  • Perhaps the way asexuality is not in the media enough (and when it is in the media, it’s too often misrepresented or misleading the general public in some way) reminds you of another way a topic is handled in fictional media, such as… mental illness? Or so many other things you might think apply here.
  • It is possible that the way that people have reacted to you coming out as asexual is similar to how people react to some other thing you reveal about yourself!
  • Maybe you really wish asexuality was taught in sex-ed when you were in high school (or younger!) and there is also something else you wish was taught in school but isn’t!
  • Being a religious (or non-religious) minority, or an ethnic or racial minority, a disabled minority, a gender minority, or any other minority (see the next, and final, bullet point in this list for one very specific example!) might sometimes feel similar in some ways to being in the asexual minority. The communities might have paralleling characteristics. The experience of having this identity might have similarities. The way the majority treats both groups might have parallels. Etc!
  • laoci on the asexuality sub-reddit has considered the fact that Musical Anhedonia (not feeling anything when you hear music!!) probably has a lot of parallels to being asexual: http://en-us.reddit.com/r/asexuality/comments/20rhyi/offtopic_but_some_parallels_do_you_not_get/ (Including, unfortunately, the fact that some people in the approximately 99% majority who do not relate might want to call both asexuals and people who experience musical anhedonia “freaks” – see the comments on that article!)

Of course these are just some of the countless potential analogies you could draw! I have another idea that I plan to post as my own submission for this month – you’ll see it soon enough! Maybe I’ll even write two posts for the month, since I kind of have two ideas.

I’d love to see you expand on any one of those ideas above, perhaps in nuanced ways I had not thought of? OR come up with your own new ideas for analogies. Don’t be afraid to be creative. If in doubt, it probably is close enough to my theme. Maybe some of the analogies drawn by the various people who write up submissions for this carnival will end up helping people explain to allosexual friends and loved-ones what an aspect or two of their asexual experience has been like! Or maybe the comparisons will just be interesting for all of us fellow ace-spectrum folk to read about!

In the past, I have noticed that this has kind of already been done a few times.


 

Submissions may be in any form: written, video, audio, a chart, comics, fictional prose that makes a point, poetry, etc.

To submit, you may post a link in the comments on this post, message me through tumblr, tweet me @luvtheheaven, message me through YouTube at luvtheheaven5, or email me at pemk7@aol.com.
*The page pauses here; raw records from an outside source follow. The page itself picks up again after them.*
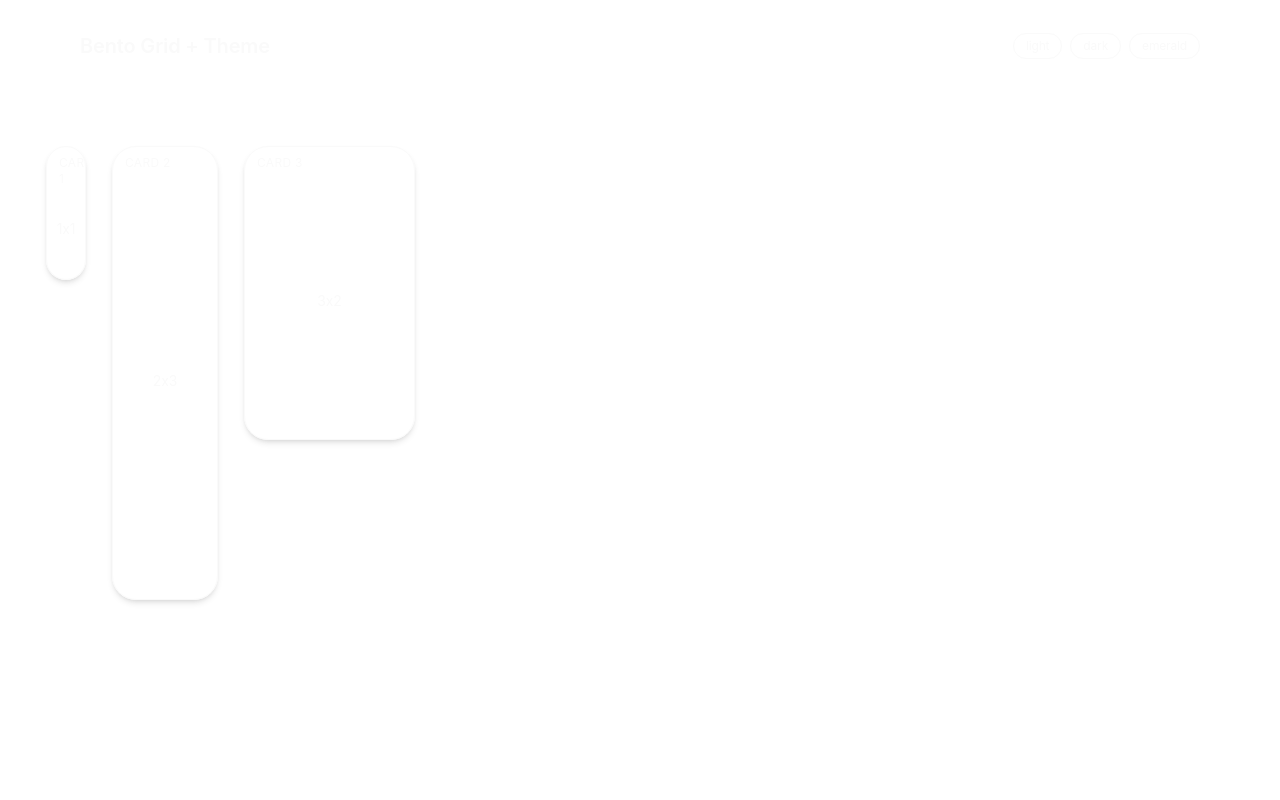
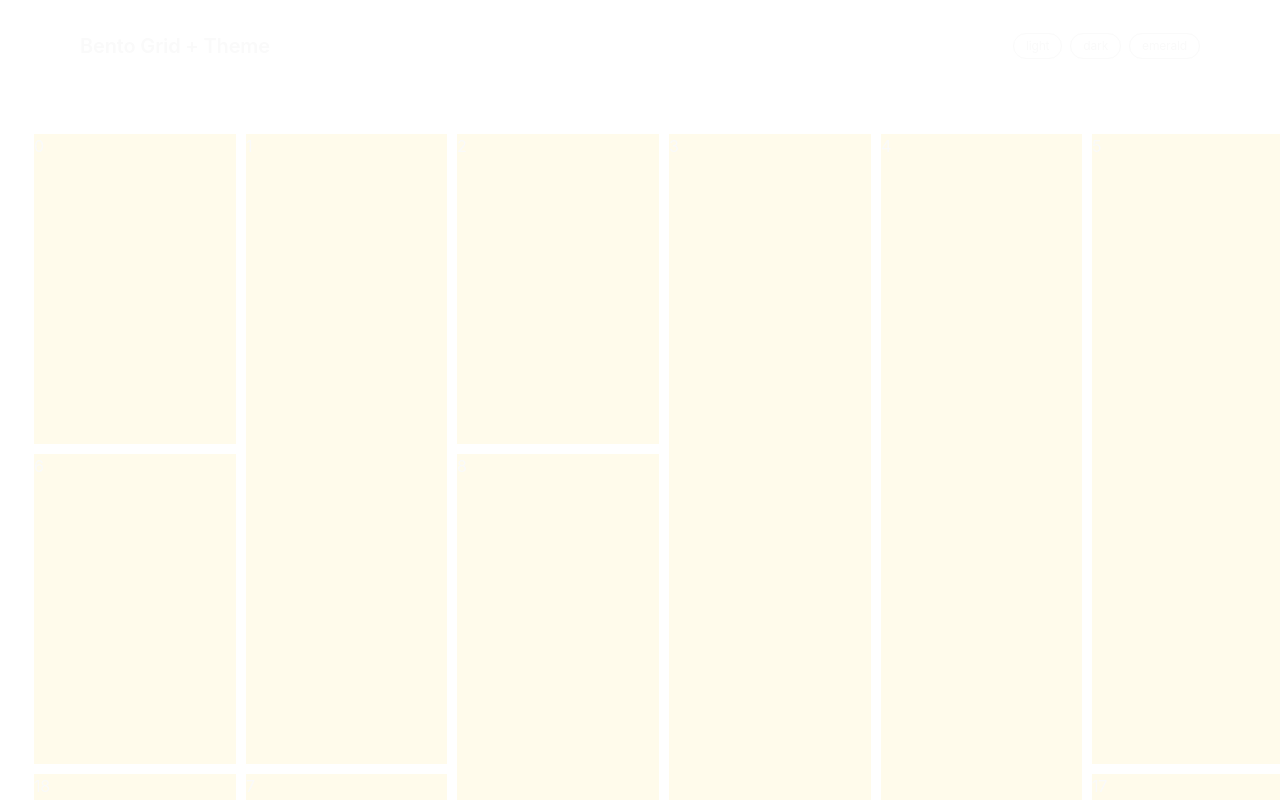
Before and after one commit to klabacher/FancyDashboard, a React (Vite) app: page / in a window 1280 px wide. Built offline with nearby package versions, Linux system fonts and the light colour scheme.

Commit message:
GRID FUNCIOANANDO

```diff
--- a/index.html
+++ b/index.html
@@ -9,7 +9,7 @@
   </head>
 
   <body>
-    <div id="root" data-theme="emerald"></div>
+    <div id="root"></div>
     <script type="module" src="/src/main.tsx"></script>
   </body>
 </html>
--- a/package.json
+++ b/package.json
@@ -23,6 +23,7 @@
     "@tauri-apps/plugin-opener": "^2",
     "clsx": "^2.1.1",
     "framer-motion": "^11.11.11",
+    "lodash": "^4.17.21",
     "lucide-react": "^0.561.0",
     "react": "^19.1.0",
     "react-dom": "^19.1.0",
@@ -41,6 +42,7 @@
     "@testing-library/jest-dom": "^6.9.1",
     "@testing-library/react": "^16.3.1",
     "@testing-library/user-event": "^14.6.1",
+    "@types/lodash": "^4.17.21",
     "@types/node": "^25.0.2",
     "@types/react": "^19.1.8",
     "@types/react-dom": "^19.1.6",
--- a/src/App.tsx
+++ b/src/App.tsx
@@ -3,20 +3,20 @@ import { Provider } from "react-redux";
 import { store } from "@/store/Redux/Store";
 import { useTheme } from "./hooks/useTheme";
 import { ThemeSwitcher } from "./components/ThemeSwitcher";
-import { BentoGrid } from "./components/BentoGrid";
+import ResizableHandles from "./components/BentoGrid";
 
 export function AppContainer() {
   const { theme, setTheme } = useTheme();
 
   return (
-    <div className="min-h-screen bg-bg text-text">
+    <div className="min-h-screen bg-(--color-bg) text-(--color-text) transition-colors">
       <div className="max-w-6xl mx-auto py-8 px-4 flex items-center justify-between">
         <h1 className="text-xl font-semibold">Bento Grid + Theme</h1>
         <ThemeSwitcher theme={theme} setTheme={setTheme} />
       </div>
 
       <main className="py-6 px-4">
-        <BentoGrid />
+        <ResizableHandles />
       </main>
     </div>
   );
@@ -28,10 +28,7 @@ function App() {
       <Provider store={store}>
         <BrowserRouter>
           <Routes>
-            {/* <Route exact path="/:id/view" component={DetailPage} />
-          <Route exact path="/:id/edit" component={EditPage} /> */}
             <Route path="/" element={<AppContainer />} />
-            {/* <Route path="*" element={<Navigate to="/" />} /> */}
           </Routes>
         </BrowserRouter>
       </Provider>
--- a/src/Store/Redux/Slice.ts
+++ b/src/Store/Redux/Slice.ts
@@ -1,24 +1,24 @@
 import { createSlice, PayloadAction } from "@reduxjs/toolkit";
 
 interface AppState {
-  theme: "light" | "dark";
+  theme: "light" | "dark" | "emerald";
 }
 
 const initialState: AppState = {
-  theme: "light",
+  theme: "emerald",
 };
 
 export const appSlice = createSlice({
   name: "app",
   initialState,
   reducers: {
-    setTheme: (state, action: PayloadAction<"light" | "dark">) => {
+    setThemeReducer: (state, action: PayloadAction<AppState["theme"]>) => {
       state.theme = action.payload;
     },
   },
 });
 
-export const { setTheme } = appSlice.actions;
+export const { setThemeReducer } = appSlice.actions;
 
 // Em vez de importar RootState da Store, defina o seletor assim:
 export const selectTheme = (state: { app: AppState }) => state.app.theme;
--- a/src/components/BentoGrid.tsx
+++ b/src/components/BentoGrid.tsx
@@ -1,75 +1,69 @@
-// src/components/BentoGrid.tsx
-import { useMemo, useState } from "react";
-import GridLayout, { Layout, Layouts } from "react-grid-layout";
+import React from "react";
+import _ from "lodash";
+import RGL from "react-grid-layout";
+import { WidthProvider } from "react-grid-layout/legacy";
+
 import "react-grid-layout/css/styles.css";
 import "react-resizable/css/styles.css";
 
-type BentoItem = {
-  id: string;
-  title: string;
-  content: string;
-};
+const ReactGridLayout = WidthProvider(RGL);
 
-const INITIAL_ITEMS: BentoItem[] = [
-  { id: "a", title: "Card 1", content: "1x1" },
-  { id: "b", title: "Card 2", content: "2x3" },
-  { id: "c", title: "Card 3", content: "3x2" },
-];
-
-const INITIAL_LAYOUT: Layout[] = [
-  { i: "a", x: 0, y: 0, w: 1, h: 1 },
-  { i: "b", x: 1, y: 0, w: 2, h: 3 },
-  { i: "c", x: 3, y: 0, w: 3, h: 2 },
-];
-
-export function BentoGrid() {
-  const [layout, setLayout] = useState<Layout[]>(INITIAL_LAYOUT);
-
-  const cols = useMemo(() => {
-    if (typeof window === "undefined") return 10;
-    const val = getComputedStyle(document.documentElement)
-      .getPropertyValue("--bento-cols")
-      .trim();
-    return Number(val || 10);
-  }, []);
-
-  const rowHeight = useMemo(() => {
-    if (typeof window === "undefined") return 80;
-    const val = getComputedStyle(document.documentElement)
-      .getPropertyValue("--bento-row-height")
-      .trim();
-    return Number(val || 80);
-  }, []);
-
-  const handleLayoutChange = (newLayout: Layout[], _layouts: Layouts) => {
-    setLayout(newLayout);
-    // aqui você poderia persistir em localStorage / backend
+export default class ResizableHandles extends React.PureComponent {
+  static defaultProps = {
+    className: "bg-white/10 w-screen h-screen max-w-screen max-h-screen",
+    items: 20,
+    rowHeight: 30,
+    onLayoutChange: function () {},
+    cols: 12,
   };
 
-  return (
-    <div className="w-screen p-3 max-w-screen mx-auto">
-      <GridLayout
-        className="layout"
-        layout={layout}
-        cols={cols}
-        rowHeight={rowHeight}
-        width={cols * rowHeight} // aproxima quadrado; pode usar containerWidth com resize observer
-        draggableHandle=".drag-handle"
-        onLayoutChange={handleLayoutChange}
+  constructor(props: any) {
+    super(props);
+
+    const layout = this.generateLayout();
+    this.state = { layout };
+  }
+
+  generateDOM() {
+    return _.map(_.range(this.props.items), function (i) {
+      return (
+        <div className="b-2 bg-amber-50 m-2" key={i}>
+          <span className="text">{i}</span>
+        </div>
+      );
+    });
+  }
+
+  generateLayout() {
+    const p = this.props;
+    const availableHandles = ["s", "w", "e", "n", "sw", "nw", "se", "ne"];
+
+    return _.map(new Array(p.items), function (item, i) {
+      const y = _.result(p, "y") || Math.ceil(Math.random() * 4) + 1;
+      return {
+        x: (i * 2) % 12,
+        y: Math.floor(i / 6) * y,
+        w: 2,
+        h: y,
+        i: i.toString(),
+        resizeHandles: availableHandles,
+      };
+    });
+  }
+
+  onLayoutChange(layout) {
+    this.props.onLayoutChange(layout);
+  }
+
+  render() {
+    return (
+      <ReactGridLayout
+        layout={this.state.layout}
+        onLayoutChange={this.onLayoutChange}
+        {...this.props}
       >
-        {INITIAL_ITEMS.map((item) => (
-          <div key={item.id} className="p-2">
-            <div className="h-full w-full rounded-3xl bg-bg text-text shadow-md border border-secondary/20 overflow-hidden flex flex-col">
-              <div className="drag-handle cursor-move px-3 py-2 text-xs uppercase tracking-wide text-secondary/80">
-                {item.title}
-              </div>
-              <div className="flex-1 px-4 pb-4 flex items-center justify-center text-sm">
-                {item.content}
-              </div>
-            </div>
-          </div>
-        ))}
-      </GridLayout>
-    </div>
-  );
+        {this.generateDOM()}
+      </ReactGridLayout>
+    );
+  }
 }
--- a/src/components/ThemeSwitcher.tsx
+++ b/src/components/ThemeSwitcher.tsx
@@ -1,5 +1,6 @@
 // src/components/ThemeSwitcher.tsx
-import type { Theme } from "../hooks/useTheme";
+
+type Theme = "light" | "dark" | "emerald";
 
 type Props = {
   theme: Theme;
--- a/src/hooks/useTheme.ts
+++ b/src/hooks/useTheme.ts
@@ -1,27 +1,19 @@
 // src/hooks/useTheme.ts
 import { useEffect, useState } from "react";
-
-export type Theme = "light" | "dark" | "emerald";
-
-const STORAGE_KEY = "theme";
-
-const getInitialTheme = (): Theme => {
-  if (typeof window === "undefined") return "emerald";
-  const stored = window.localStorage.getItem(STORAGE_KEY) as Theme | null;
-  if (stored === "light" || stored === "dark" || stored === "emerald") {
-    return stored;
-  }
-  return "emerald";
-};
+import { useSelector, useDispatch } from "react-redux";
+import { RootState } from "@store/Redux/Store";
+import { setThemeReducer } from "@store/Redux/Slice";
 
 export function useTheme() {
-  const [theme, setTheme] = useState<Theme>(getInitialTheme);
+  const dispatch = useDispatch();
+  const persistedTheme = useSelector((state: RootState) => state.app.theme);
+  const [theme, setTheme] = useState(persistedTheme);
 
   useEffect(() => {
-    const root = document.documentElement;
-    root.setAttribute("data-theme", theme);
-    window.localStorage.setItem(STORAGE_KEY, theme);
-  }, [theme]);
+    document.documentElement.setAttribute("data-theme", theme);
+    // Set theme on RootState
+    dispatch(setThemeReducer(theme));
+  }, [theme, dispatch]);
 
   return { theme, setTheme };
 }
```
Also changed, not shown: 1 other file (tests, documents, lock files or other folders).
If want to make a submission and do not have anywhere to post it, send your submission to that email address. 😉 I’ll post it as a “Guest post” here on my blog, and I can credit you by a name of your choice!

As said last month… Happy blogging!

I’m really looking forward to your submissions. 😉